_AIM OF THE TASK:_
Return all lines of the listing below that carry the word "vidéo".

Segment Start: RECORD EXTRACTS

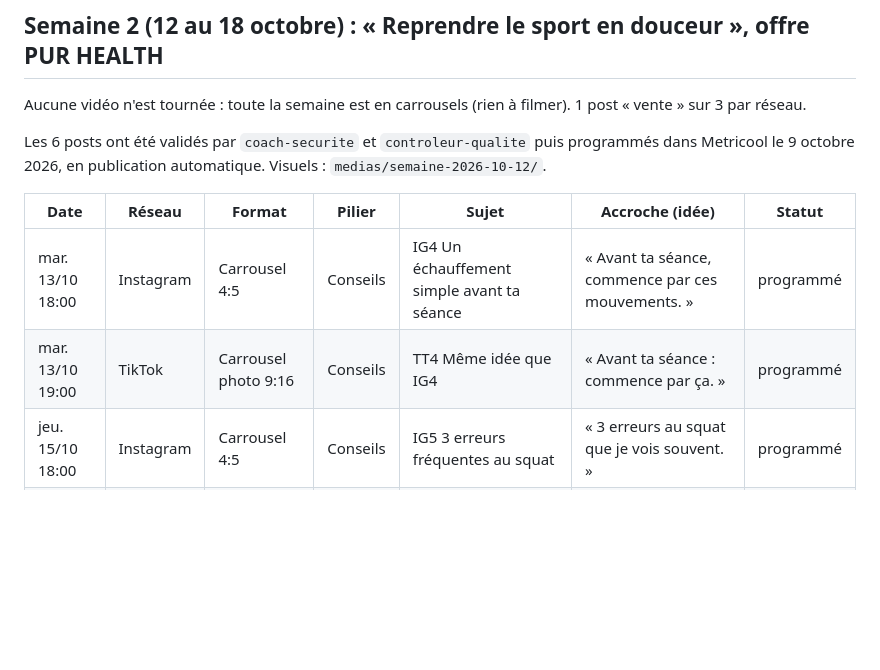
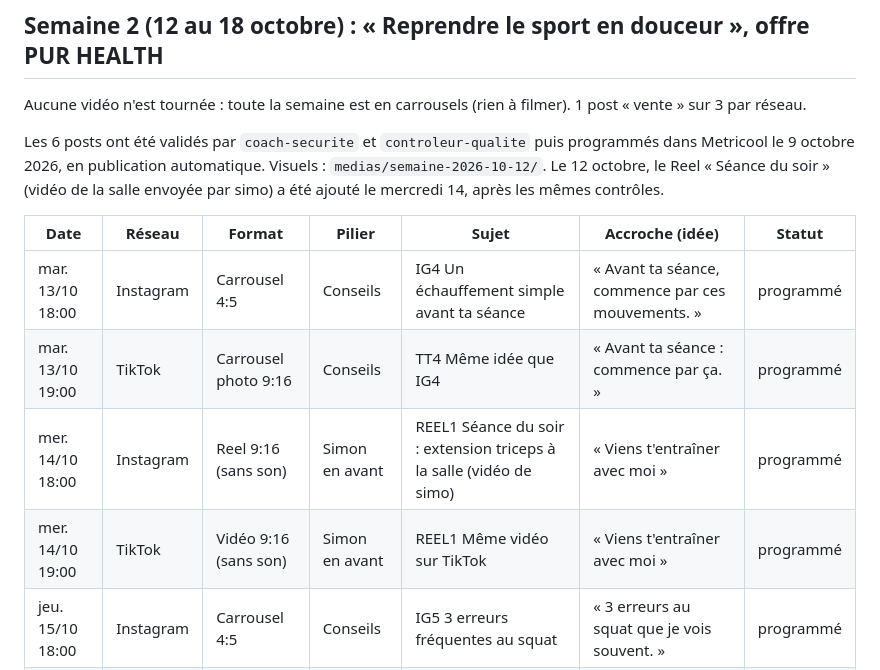
Before and after one commit to 78zy97pksf-sudo/new-agent-, a Markdown page: equipe/pole-marketing/calendrier-editorial.md, the part around the change. GitHub-like rendering; blank space fills up the shorter version.

Commit message:
Calendrier : Reel triceps programmé le mercredi 14 octobre
Co-Authored-By: Claude Opus 5.5 (1M context) <noreply@anthropic.com>
Claude-Session: https://claude.ai/code/session_01FAgA2MBSiTZCPV8ixSg8Sb

```diff
--- a/equipe/pole-marketing/calendrier-editorial.md
+++ b/equipe/pole-marketing/calendrier-editorial.md
@@ -41,11 +41,15 @@ filmer). 1 post « vente » sur 3 par réseau.
 Les 6 posts ont été validés par `coach-securite` et `controleur-qualite`
 puis programmés dans Metricool le 9 octobre 2026, en publication
 automatique. Visuels : `medias/semaine-2026-10-12/`.
+Le 12 octobre, le Reel « Séance du soir » (vidéo de la salle envoyée par
+simo) a été ajouté le mercredi 14, après les mêmes contrôles.
 
 | Date | Réseau | Format | Pilier | Sujet | Accroche (idée) | Statut |
 |---|---|---|---|---|---|---|
 | mar. 13/10 18:00 | Instagram | Carrousel 4:5 | Conseils | IG4 Un échauffement simple avant ta séance | « Avant ta séance, commence par ces mouvements. » | programmé |
 | mar. 13/10 19:00 | TikTok | Carrousel photo 9:16 | Conseils | TT4 Même idée que IG4 | « Avant ta séance : commence par ça. » | programmé |
+| mer. 14/10 18:00 | Instagram | Reel 9:16 (sans son) | Simon en avant | REEL1 Séance du soir : extension triceps à la salle (vidéo de simo) | « Viens t'entraîner avec moi » | programmé |
+| mer. 14/10 19:00 | TikTok | Vidéo 9:16 (sans son) | Simon en avant | REEL1 Même vidéo sur TikTok | « Viens t'entraîner avec moi » | programmé |
 | jeu. 15/10 18:00 | Instagram | Carrousel 4:5 | Conseils | IG5 3 erreurs fréquentes au squat | « 3 erreurs au squat que je vois souvent. » | programmé |
 | jeu. 15/10 19:00 | TikTok | Carrousel photo 9:16 | Conseils | TT5 Même idée que IG5 | « Ton squat : 3 erreurs à corriger. » | programmé |
 | ven. 16/10 12:30 | Instagram | Carrousel 4:5 | Offres | IG6 PUR HEALTH : ce qui est compris, mot pour mot | « Avant de reprendre le sport, fais le point. » | programmé |
```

Segment End: RECORD EXTRACTS

_EXERCISE ANSWER:_
+Le 12 octobre, le Reel « Séance du soir » (vidéo de la salle envoyée par
+| mer. 14/10 18:00 | Instagram | Reel 9:16 (sans son) | Simon en avant | REEL1 Séance du soir : extension triceps à la salle (vidéo de simo) | « Viens t'entraîner avec moi » | programmé |
+| mer. 14/10 19:00 | TikTok | Vidéo 9:16 (sans son) | Simon en avant | REEL1 Même vidéo sur TikTok | « Viens t'entraîner avec moi » | programmé |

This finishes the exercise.